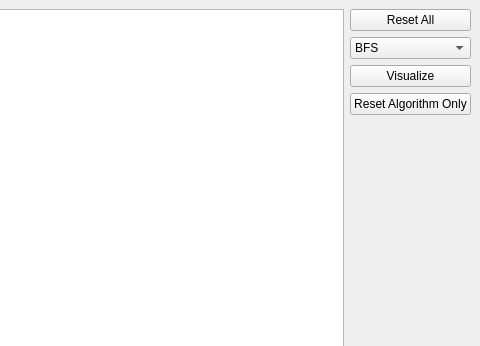
Old version of the form mainwindow.ui in the repository osamamuhammad3623/graph_algorithms_visualizer; both pictures show x 707 to 1187 and y 0 to 346 of the 1187 by 772 pixel window.
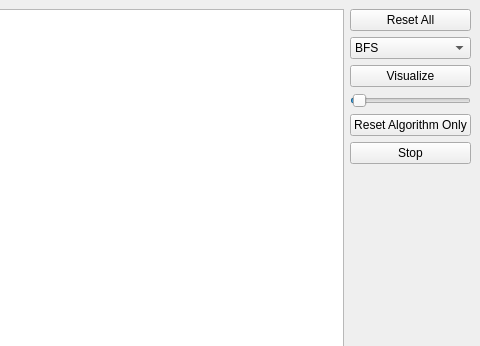
New version of the form.

What changed in the file:
```diff
--- a/mainwindow.ui
+++ b/mainwindow.ui
@@ -55,13 +55,42 @@
      <widget class="QGraphicsView" name="graphicsView"/>
     </item>
     <item row="3" column="1">
+     <widget class="QSlider" name="speed">
+      <property name="sizePolicy">
+       <sizepolicy hsizetype="Minimum" vsizetype="Fixed">
+        <horstretch>0</horstretch>
+        <verstretch>0</verstretch>
+       </sizepolicy>
+      </property>
+      <property name="minimum">
+       <number>100</number>
+      </property>
+      <property name="maximum">
+       <number>5000</number>
+      </property>
+      <property name="value">
+       <number>200</number>
+      </property>
+      <property name="orientation">
+       <enum>Qt::Horizontal</enum>
+      </property>
+     </widget>
+    </item>
+    <item row="4" column="1">
      <widget class="QPushButton" name="reset_algorithm">
       <property name="text">
        <string>Reset Algorithm Only</string>
       </property>
      </widget>
     </item>
-    <item row="4" column="1">
+    <item row="5" column="1">
+     <widget class="QPushButton" name="stop_visualization">
+      <property name="text">
+       <string>Stop</string>
+      </property>
+     </widget>
+    </item>
+    <item row="6" column="1">
      <widget class="QLabel" name="steps_label">
       <property name="text">
        <string/>
```
Left out of the diff: 35 changed lines with no effect on the pictures.
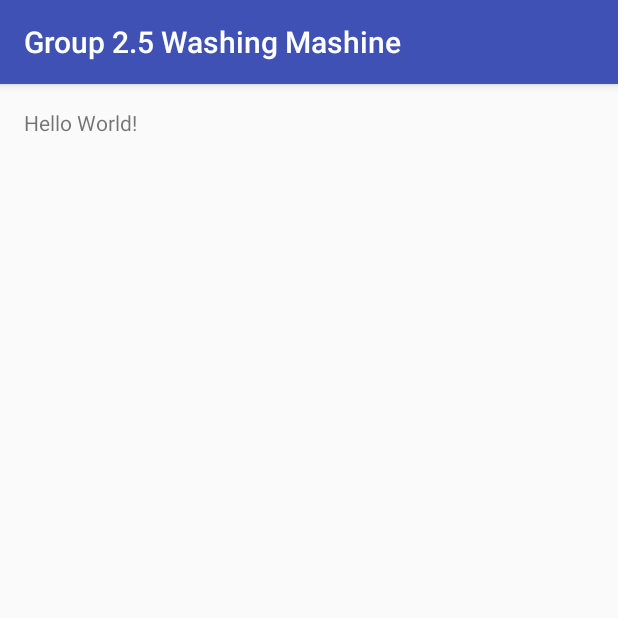
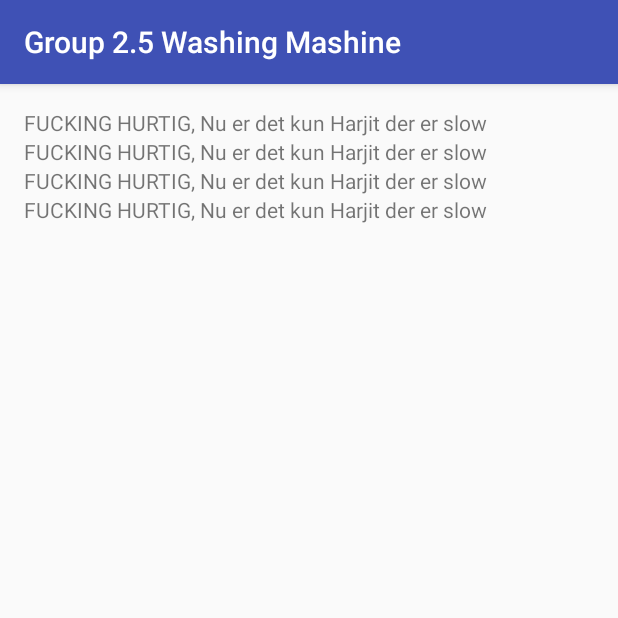
Before and after one commit to hsahot12/Group_2.5_Washing_Mashine, an Android app: the screen it shows after launch (MainActivity), on a phone screen of 412 x 824 dp, the top half of it. Run offline under Robolectric (Android 15) with nearby library versions, the phone set to English and light mode, and no system bars.

Commit message:
Added some text

```diff
--- a/app/src/main/res/layout/activity_main.xml
+++ b/app/src/main/res/layout/activity_main.xml
@@ -1,9 +1,10 @@
 <?xml version="1.0" encoding="utf-8"?>
-<RelativeLayout xmlns:android="http://schemas.android.com/apk/res/android"
+<LinearLayout xmlns:android="http://schemas.android.com/apk/res/android"
     xmlns:tools="http://schemas.android.com/tools"
     android:layout_width="match_parent"
     android:layout_height="match_parent"
     android:paddingBottom="@dimen/activity_vertical_margin"
+    android:orientation="vertical"
     android:paddingLeft="@dimen/activity_horizontal_margin"
     android:paddingRight="@dimen/activity_horizontal_margin"
     android:paddingTop="@dimen/activity_vertical_margin"
@@ -12,5 +13,19 @@
     <TextView
         android:layout_width="wrap_content"
         android:layout_height="wrap_content"
-        android:text="Hello World!" />
-</RelativeLayout>
+        android:text="FUCKING HURTIG, Nu er det kun Harjit der er slow" />
+
+    <TextView
+        android:layout_width="wrap_content"
+        android:layout_height="wrap_content"
+        android:text="FUCKING HURTIG, Nu er det kun Harjit der er slow" />
+    <TextView
+        android:layout_width="wrap_content"
+        android:layout_height="wrap_content"
+        android:text="FUCKING HURTIG, Nu er det kun Harjit der er slow" />
+    <TextView
+        android:layout_width="wrap_content"
+        android:layout_height="wrap_content"
+        android:text="FUCKING HURTIG, Nu er det kun Harjit der er slow" />
+
+</LinearLayout>
```
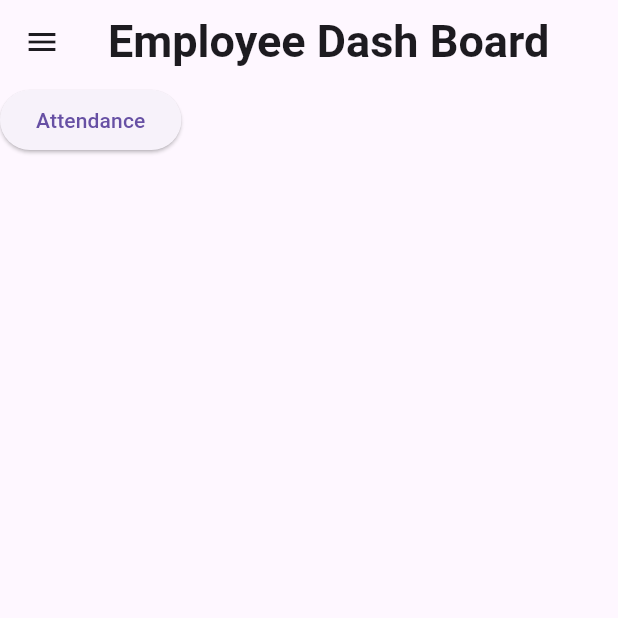
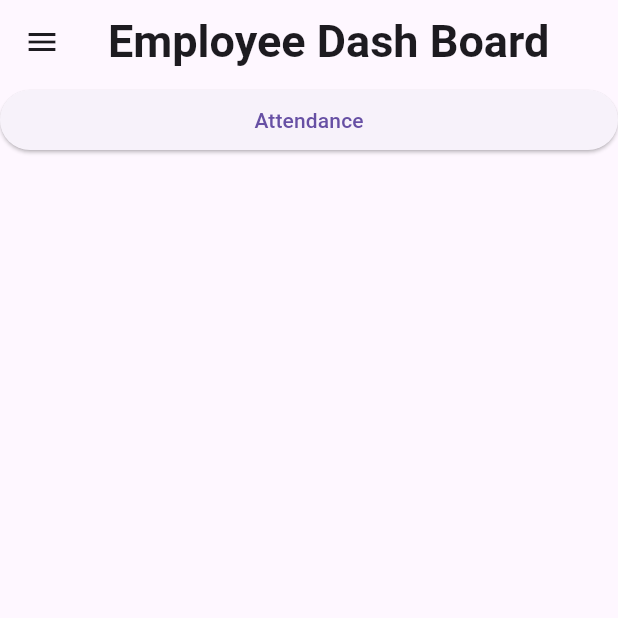
Before and after one commit to NabeelSohail321/Human-Resource-Management, a Flutter app: the EmployeeDashBoard screen opened by its route, on a phone screen of 412 x 824 dp, the top half of it. Run offline on Flutter 3.47's test engine with Material 3 defaults, Android fonts, the phone set to English and light mode, and no system bars; our stand-ins replace firebase_auth, firebase_core, firebase_database, geolocator, syncfusion_flutter_charts; missing offline and left inert: dart:html; accounts and stored records are empty.

Commit message:
drawer done

```diff
--- a/lib/Front side/employeedashboard.dart
+++ b/lib/Front side/employeedashboard.dart
@@ -39,12 +39,23 @@ class _EmployeeDashBoardState extends State<EmployeeDashBoard> with SingleTicker
     // Delay fetch operation until the first frame is rendered
     user = FirebaseAuth.instance.currentUser;
     WidgetsBinding.instance.addPostFrameCallback((_) {
-       // Get the current user
+
       if (user != null) {
         Provider.of<UserModel>(context).fetchUserDetails(user!.uid);
       }
     });
+
+    // Delay fetch operation until the first frame is rendered
+    WidgetsBinding.instance.addPostFrameCallback((_) {
+      user = FirebaseAuth.instance.currentUser; // Get the current user
+      if (user != null) {
+        Provider.of<UserModel>(context, listen: false).fetchUserDetails(user!.uid);
+      }
+    });
+
   }
+
+
   void toggleDrawer() {
     if (isDrawerOpen) {
       _animationController.reverse();
@@ -75,6 +86,15 @@ class _EmployeeDashBoardState extends State<EmployeeDashBoard> with SingleTicker
           // Animated content that moves to the side when the drawer is open
           SlideTransition(
             position: _contentSlideAnimation,
+            child: Container(
+              width: screenSize.width,
+              child: ElevatedButton(onPressed: (){
+                Navigator.push(context, MaterialPageRoute(builder: (context) {
+                  return AttendanceScreen(userId: user!.uid,);
+                },));
+              }, child: Text("Attendance")),
+            )
+            ,
           ),
           // Drawer widget that slides in/out
           SlideTransition(
@@ -84,11 +104,6 @@ class _EmployeeDashBoardState extends State<EmployeeDashBoard> with SingleTicker
               child:  Drawerfrontside(), // Your custom drawer widget
             ),
           ),
-          ElevatedButton(onPressed: (){
-            Navigator.push(context, MaterialPageRoute(builder: (context) {
-              return AttendanceScreen(userId: user!.uid,);
-            },));
-          }, child: Text("Attendance"))
         ],
       ),
 
```
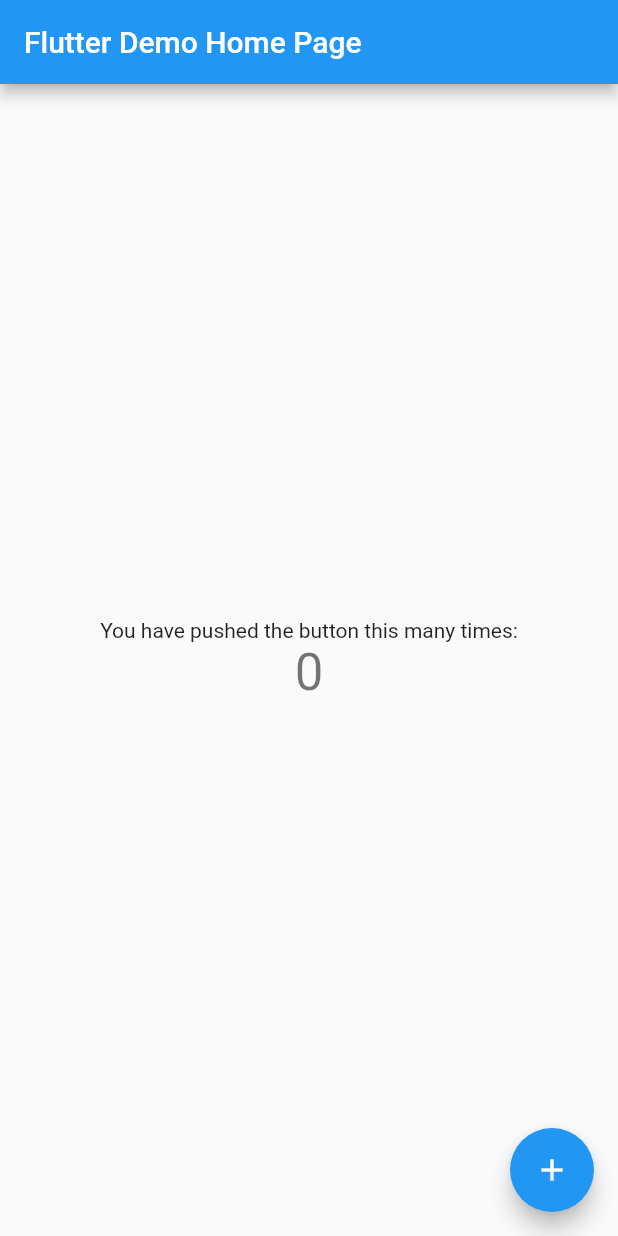
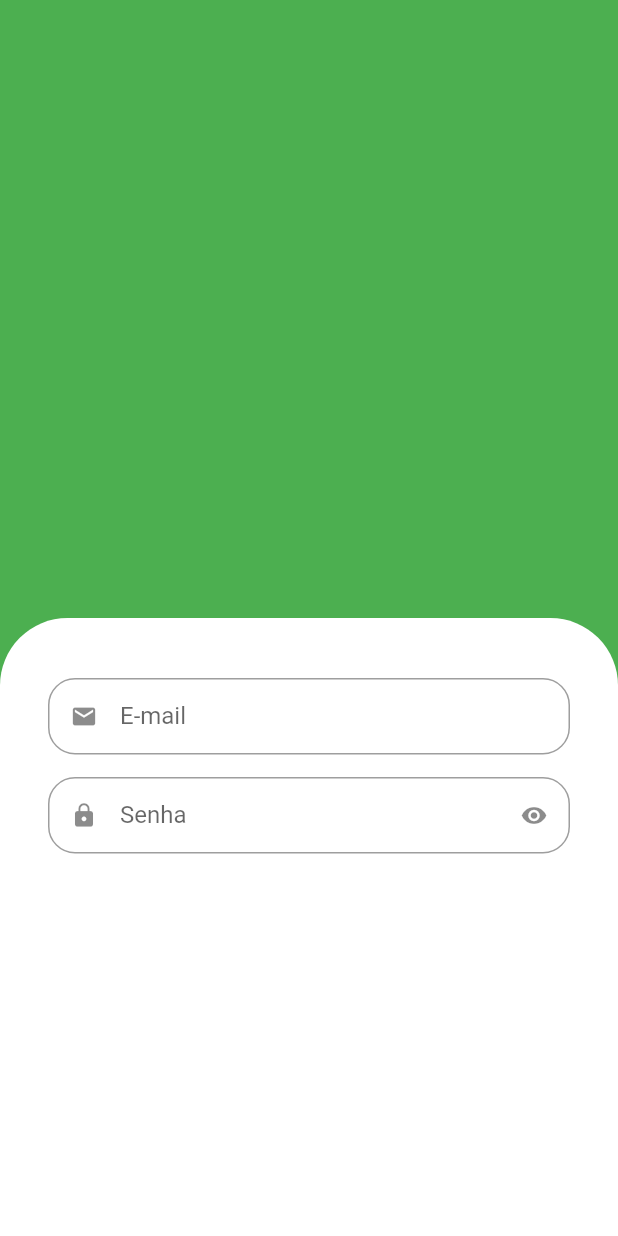
Before and after one commit to leoFlutterNodeJs/flutter_getx_quitanda, a Flutter app: the screen it shows after launch, on a phone screen of 412 x 824 dp. Run offline on Flutter 3.47's test engine with Material 2 defaults, Android fonts, the light colour scheme and no system bars.

Commit message:
feat: add custom text field to login screen

```diff
--- a/lib/main.dart
+++ b/lib/main.dart
@@ -1,4 +1,6 @@
 import 'package:flutter/material.dart';
+
+import '../src/auth/auth.dart';
 
 void main() {
   runApp(const MyApp());
@@ -11,55 +13,10 @@
     return MaterialApp(
       title: 'Flutter Demo',
       theme: ThemeData(
-        primarySwatch: Colors.blue,
+        primarySwatch: Colors.green,
       ),
-      home: const MyHomePage(title: 'Flutter Demo Home Page'),
+      debugShowCheckedModeBanner: false,
+      home: const SignInScreen(),
     );
   }
 }
-
-class MyHomePage extends StatefulWidget {
-  const MyHomePage({Key? key, required this.title}) : super(key: key);
-  final String title;
-
-  @override
-  State<MyHomePage> createState() => _MyHomePageState();
-}
-
-class _MyHomePageState extends State<MyHomePage> {
-  int _counter = 0;
-
-  void _incrementCounter() {
-    setState(() {
-      _counter++;
-    });
-  }
-
-  @override
-  Widget build(BuildContext context) {
-    return Scaffold(
-      appBar: AppBar(
-        title: Text(widget.title),
-      ),
-      body: Center(
-        child: Column(
-          mainAxisAlignment: MainAxisAlignment.center,
-          children: <Widget>[
-            const Text(
-              'You have pushed the button this many times:',
-            ),
-            Text(
-              '$_counter',
-              style: Theme.of(context).textTheme.headline4,
-            ),
-          ],
-        ),
-      ),
-      floatingActionButton: FloatingActionButton(
-        onPressed: _incrementCounter,
-        tooltip: 'Increment',
-        child: const Icon(Icons.add),
-      ),
-    );
-  }
-}
--- /dev/null
+++ b/lib/src/auth/auth.dart
@@ -0,0 +1 @@
+export './sign_in_screen.dart';
--- /dev/null
+++ b/lib/src/auth/components/components.dart
@@ -0,0 +1 @@
+export './custom_text_field.dart';
--- /dev/null
+++ b/lib/src/auth/components/custom_text_field.dart
@@ -0,0 +1,48 @@
+import 'package:flutter/material.dart';
+
+class CustomTextField extends StatefulWidget {
+  final IconData icon;
+  final String label;
+  final bool isSecret;
+
+  const CustomTextField(
+      {Key? key,
+      this.isSecret = false,
+      required this.icon,
+      required this.label})
+      : super(key: key);
+
+  @override
+  State<CustomTextField> createState() => _CustomTextFieldState();
+}
+
+class _CustomTextFieldState extends State<CustomTextField> {
+  bool isObscure = false;
+  @override
+  void initState() {
+    super.initState();
+    isObscure = widget.isSecret;
+  }
+  @override
+  Widget build(BuildContext context) {
+    return Padding(
+      padding: const EdgeInsets.only(bottom: 15),
+      child: TextFormField(
+        obscureText: isObscure,
+        decoration: InputDecoration(
+          prefixIcon: Icon(widget.icon),
+          suffixIcon: widget.isSecret
+              ? IconButton(onPressed: () {
+                setState(() {
+                  isObscure = !isObscure;
+                });
+              }, icon: Icon(isObscure ? Icons.visibility : Icons.visibility_off))
+              : null,
+          labelText: widget.label,
+          isDense: true,
+          border: OutlineInputBorder(borderRadius: BorderRadius.circular(18)),
+        ),
+      ),
+    );
+  }
+}
--- /dev/null
+++ b/lib/src/auth/sign_in_screen.dart
@@ -0,0 +1,45 @@
+import 'package:flutter/material.dart';
+
+import './components/custom_text_field.dart';
+
+class SignInScreen extends StatelessWidget {
+  const SignInScreen({Key? key}) : super(key: key);
+
+  @override
+  Widget build(BuildContext context) {
+    return Scaffold(
+      backgroundColor: Colors.green,
+      body: Column(
+        children: [
+          Expanded(
+              child: Container(
+            color: Colors.green,
+          )),
+          Expanded(
+            child: Container(
+              padding: const EdgeInsets.symmetric(horizontal: 32, vertical: 40),
+              decoration: const BoxDecoration(
+                  color: Colors.white,
+                  borderRadius: BorderRadius.vertical(
+                    top: Radius.circular(45),
+                  )),
+              child: Column(
+                children: const [
+                  CustomTextField(
+                    icon: Icons.email,
+                    label: 'E-mail',
+                  ),
+                  CustomTextField(
+                    icon: Icons.lock,
+                    label: 'Senha',
+                    isSecret: true,
+                  ),
+                ],
+              ),
+            ),
+          ),
+        ],
+      ),
+    );
+  }
+}
```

**Exercise directions:** Where a picture appears, omit it; otherwise reproduce each line above from the first to the one with "Left out of", inclusive.

**Solution to this task:**
Old version of the form mainwindow.ui in the repository osamamuhammad3623/graph_algorithms_visualizer; both pictures show x 707 to 1187 and y 0 to 346 of the 1187 by 772 pixel window.
New version of the form.

What changed in the file:
```diff
--- a/mainwindow.ui
+++ b/mainwindow.ui
@@ -55,13 +55,42 @@
      <widget class="QGraphicsView" name="graphicsView"/>
     </item>
     <item row="3" column="1">
+     <widget class="QSlider" name="speed">
+      <property name="sizePolicy">
+       <sizepolicy hsizetype="Minimum" vsizetype="Fixed">
+        <horstretch>0</horstretch>
+        <verstretch>0</verstretch>
+       </sizepolicy>
+      </property>
+      <property name="minimum">
+       <number>100</number>
+      </property>
+      <property name="maximum">
+       <number>5000</number>
+      </property>
+      <property name="value">
+       <number>200</number>
+      </property>
+      <property name="orientation">
+       <enum>Qt::Horizontal</enum>
+      </property>
+     </widget>
+    </item>
+    <item row="4" column="1">
      <widget class="QPushButton" name="reset_algorithm">
       <property name="text">
        <string>Reset Algorithm Only</string>
       </property>
      </widget>
     </item>
-    <item row="4" column="1">
+    <item row="5" column="1">
+     <widget class="QPushButton" name="stop_visualization">
+      <property name="text">
+       <string>Stop</string>
+      </property>
+     </widget>
+    </item>
+    <item row="6" column="1">
      <widget class="QLabel" name="steps_label">
       <property name="text">
        <string/>
```
Left out of the diff: 35 changed lines with no effect on the pictures.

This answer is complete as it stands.